Commercial Focus: Competition Heats Up
Commercial banks are entering 2023 following double-digit loan growth on a year-over-year basis in 2022 and a 11.7% year-over-year decline in deposits. Sentiment shifted decisively in 2022 to focus on growth and retention instead of lagging the Fed’s rate hikes. In response, betas accelerated through the second half of the year. But that wasn’t enough to stanch the balance outflows as quantitative tightening drained liquidity from the market. Commercial customers stepped in to buy bonds, filling the funding need created as the Fed reduced its balance sheet. In turn, commercial deposits drained from balance sheets.
Looking at what’s in store for 2023, commercial banking businesses face three distinct challenges:
- Continued back-book repricing of interest-bearing deposits, even as the Fed funds rate plateaus. While average commercial MMDA betas are now at 48% through the cycle, roughly 25% of balances are still priced below 50 bp. There is significant room for betas to increase further if a portion of these balances move toward market average (or higher) rates. (See Figure 2.)
- Rotation of balances from non-interest bearing to interest bearing accounts. Average ECR balances were down 9% in the fourth quarter, while interest checking balances were up 3.9% and MMDA balances were flat. While an increase in realized net fee income can cushion some of the earnings impact from this rotation, it can be quickly overwhelmed by the added interest expense on larger balances.
- Ongoing headwinds to growth as the Fed maintain the pace of quantitative tightening. While there is a wide range of possible balance growth scenarios under various macroeconomic conditions, the most likely scenarios point to another year of negative commercial deposit growth.
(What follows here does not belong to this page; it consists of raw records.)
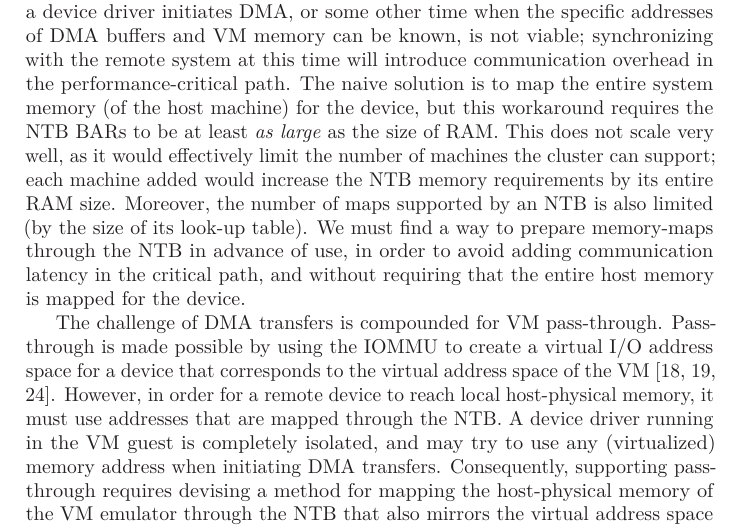
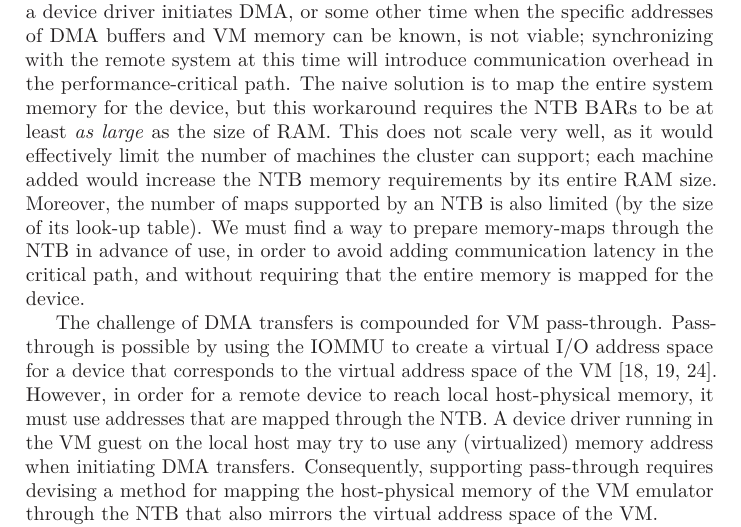
Before and after one commit to enfiskutensykkel/phd-thesis, a LaTeX thesis (main.tex, which reads sections/smartio.tex): part of page 38 of 122, cut so that both start at the same text. Compiled offline with pdfLaTeX.

Commit message:
challenges

```diff
--- a/sections/smartio.tex
+++ b/sections/smartio.tex
@@ -131,7 +131,7 @@ Deferring the action of mapping memory through the \gls{ntb} until a device driv
 %
 synchronizing with the remote system at this time will introduce communication overhead in the performance-critical path.
 %
-The naive solution is to map the entire system memory (of the \gls{hostmachine}) for the device, but this workaround requires the \gls{ntb}~\glspl{bar} to be at least \emph{as large} as the size of \gls{ram}.
+The naive solution is to map the entire system memory for the device, but this workaround requires the \gls{ntb}~\glspl{bar} to be at least \emph{as large} as the size of \gls{ram}.
 %
 This does not scale very well, as it would effectively limit the number of machines the cluster can support;
 %
@@ -139,17 +139,17 @@ each machine added would increase the \gls{ntb} memory requirements by its entir
 %
 Moreover, the number of maps supported by an \gls{ntb} is also limited (by the size of its \gls{lut}).
 %
-We must find a way to prepare memory-maps through the \gls{ntb} in advance of use, in order to avoid adding communication latency in the critical path, and without requiring that the entire \gls{host} memory is mapped for the device.
+We must find a way to prepare memory-maps through the \gls{ntb} in advance of use, in order to avoid adding communication latency in the critical path, and without requiring that the entire memory is mapped for the device.
 
 
 
 The challenge of \gls{dma} transfers is compounded for \gls{vmpassthrough}.
 %
-\Gls{passthrough} is made possible by using the \gls{iommu} to create a virtual \gls{io} address space for a device that corresponds to the virtual address space of the \gls{vm}~\cite{url:LinuxVFIO,url:LinuxIOMMU,Muli2006}.
+\Gls{passthrough} is possible by using the \gls{iommu} to create a virtual \gls{io} address space for a device that corresponds to the virtual address space of the \gls{vm}~\cite{url:LinuxVFIO,url:LinuxIOMMU,Muli2006}.
 %
 However, in order for a remote device to reach local \gls{hostphys} memory, it must use addresses that are mapped through the \gls{ntb}.
 %
-A device driver running in the \gls{vmguest} is completely isolated, and may try to use any (virtualized) memory address when initiating \gls{dma} transfers.
+A device driver running in the \gls{vmguest} on the local \gls{host} may try to use any (virtualized) memory address when initiating \gls{dma} transfers.
 %
 Consequently, supporting \gls{passthrough} requires devising a method for mapping the \gls{hostphys} memory of the \gls{emulator} through the \gls{ntb} that also mirrors the virtual address space of the \gls{vm}.
 
```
Optimizing commercial deposit portfolio performance in this environment will require agility in responding to enterprise funding needs and a comprehensive approach to relationship pricing. The combination will help balance shifting economics across loan and deposit spreads and fee income.